This macro assumes an Excel file (CSV, XLS*) is structured in the following format, although you can easily change the code to fit your format. The subject is the same for all messages, however, it could come from the spreadsheet instead.
Column A: Email address for the To field
Column B: Email address for the CC field (if used)
Column c: Email address for the BCC field (if used)
Column D: First line of body
Column E: Second line in body
To use this macro, prepare and save an Excel file then paste the code in Outlook and run it. The macro will ask you to select the Excel file then create the messages.

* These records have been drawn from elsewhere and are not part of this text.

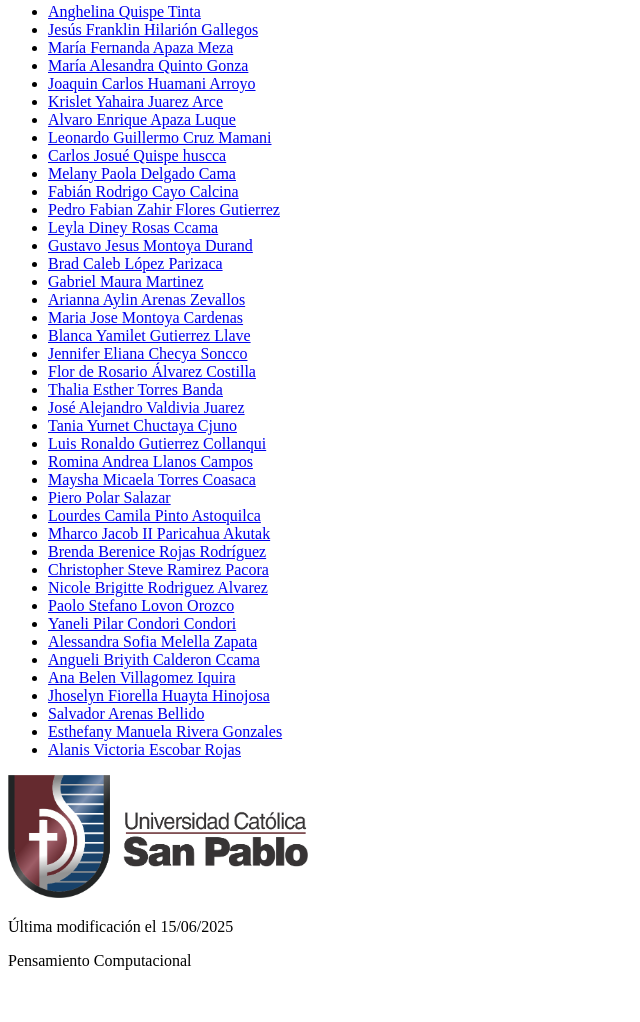
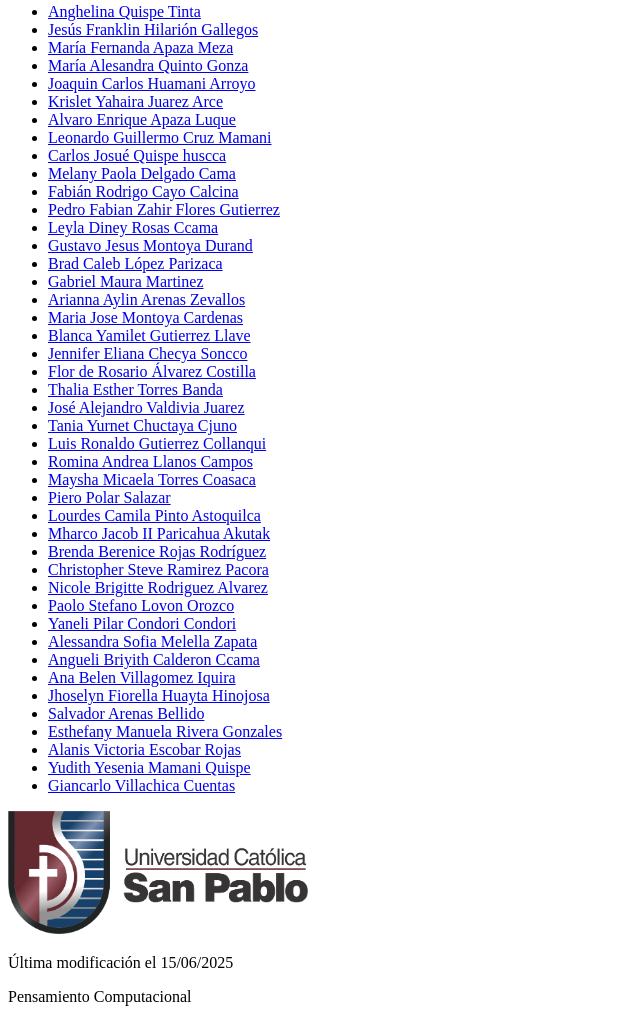
Before and after one commit to kakolik125/patriciomm.github.io, a plain HTML site: page index.html in a window 1280 px wide. Shown: the part 671-1693 px from the top of the page, without its empty margins (0-640 px from the left). Before the commit the page ends 1657 px from the top, so only its background shows below. Drawn offline with Linux system fonts and the light colour scheme.

Commit message:
Update index.html

```diff
--- a/index.html
+++ b/index.html
@@ -90,6 +90,8 @@
             <li><a target="_blank" href="https://salvadorarenas.neocities.org/">Salvador Arenas Bellido</a></li>
             <li><a target="_blank" href="https://esthefani-manuela-rivera-gonzales.github.io/Pweb02/#">Esthefany Manuela Rivera Gonzales</a></li>
             <li><a target="_blank" href="https://an111ss.github.io/Alanis-Victoria-Escobar-Rojas/Alanis-Victoria-Escobar-Rojas/index.html">Alanis Victoria Escobar Rojas</a></li>
+            <li><a target="_blank" href="https://yudith-yesenia13.github.io/">Yudith Yesenia Mamani Quispe</a></li>
+            <li><a target="_blank" href="https://gianvp.github.io/proyecto_ICC/">Giancarlo Villachica Cuentas</a></li>
         </ul>
     </section>
     <footer>
```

Sub CreateMeetingsfromCSV() Dim xlApp As Object 'Excel.Application Dim xlWkb As Object ' As Workbook Dim xlSht As Object ' As Worksheet Dim rng As Object 'Range Dim objMsg As MailItem 'Set xlApp = New Excel.Application Set xlApp = CreateObject("Excel.Application") strFilepath = xlApp.GetOpenFilename If strFilepath = False Then xlApp.Quit Set xlApp = Nothing Exit Sub End If Set xlWkb = xlApp.Workbooks.Open(strFilepath) Set xlSht = xlWkb.Worksheets(1) Dim iRow As Integer Dim iCol As Integer iRow = 2 iCol = 1 While xlSht.Cells(iRow, 1) <> "" Set objMsg = Application.CreateItem(olMailItem) With objMsg .To = xlSht.Cells(iRow, 1) .CC= xlSht.Cells(iRow, 2) .BCC = xlSht.Cells(iRow, 3) .Subject = "This is the subject" ' send plain text message, use olFormatHTML for formatted mail .BodyFormat = olFormatPlain ' can use 2 or more cells to create the body ' use .HTMLBody if you want to format words .Body = xlSht.Cells(iRow, 4) & vbCRLF & xlSht.Cells(iRow, 5) .Importance = olImportanceHigh .Display ' .Send to automatically send it End With iRow = iRow + 1 Wend xlWkb.Close xlApp.Quit Set xlWkb = Nothing Set xlApp = Nothing End Sub
You can format text within the messages by using HTML format and HTML tags. The tags can go with the spreadsheet text:
This is the order number: 12345
Or, to format the text in one cell or the entire message, wrap the text in HTML tags, as shown in the example below.
.BodyFormat = olFormatHTML .HTMLBody = xlSht.Cells(iRow, 4) & vbCRLF & "<em>" & xlSht.Cells(iRow, 5) & "</em>"
How to use macros
First: You will need macro security set to low during testing.
To check your macro security in Outlook 2010 or 2013, go to File, Options, Trust Center and open Trust Center Settings, and change the Macro Settings. In Outlook 2007 and older, it’s at Tools, Macro Security.
After you test the macro and see that it works, you can either leave macro security set to low or sign the macro.
Open the VBA Editor by pressing Alt+F11 on your keyboard.
To put the code in a module:
- Right click on Project1 and choose Insert > Module
- Copy and paste the macro into the new module.
More information as well as screenshots are at How to use the VBA Editor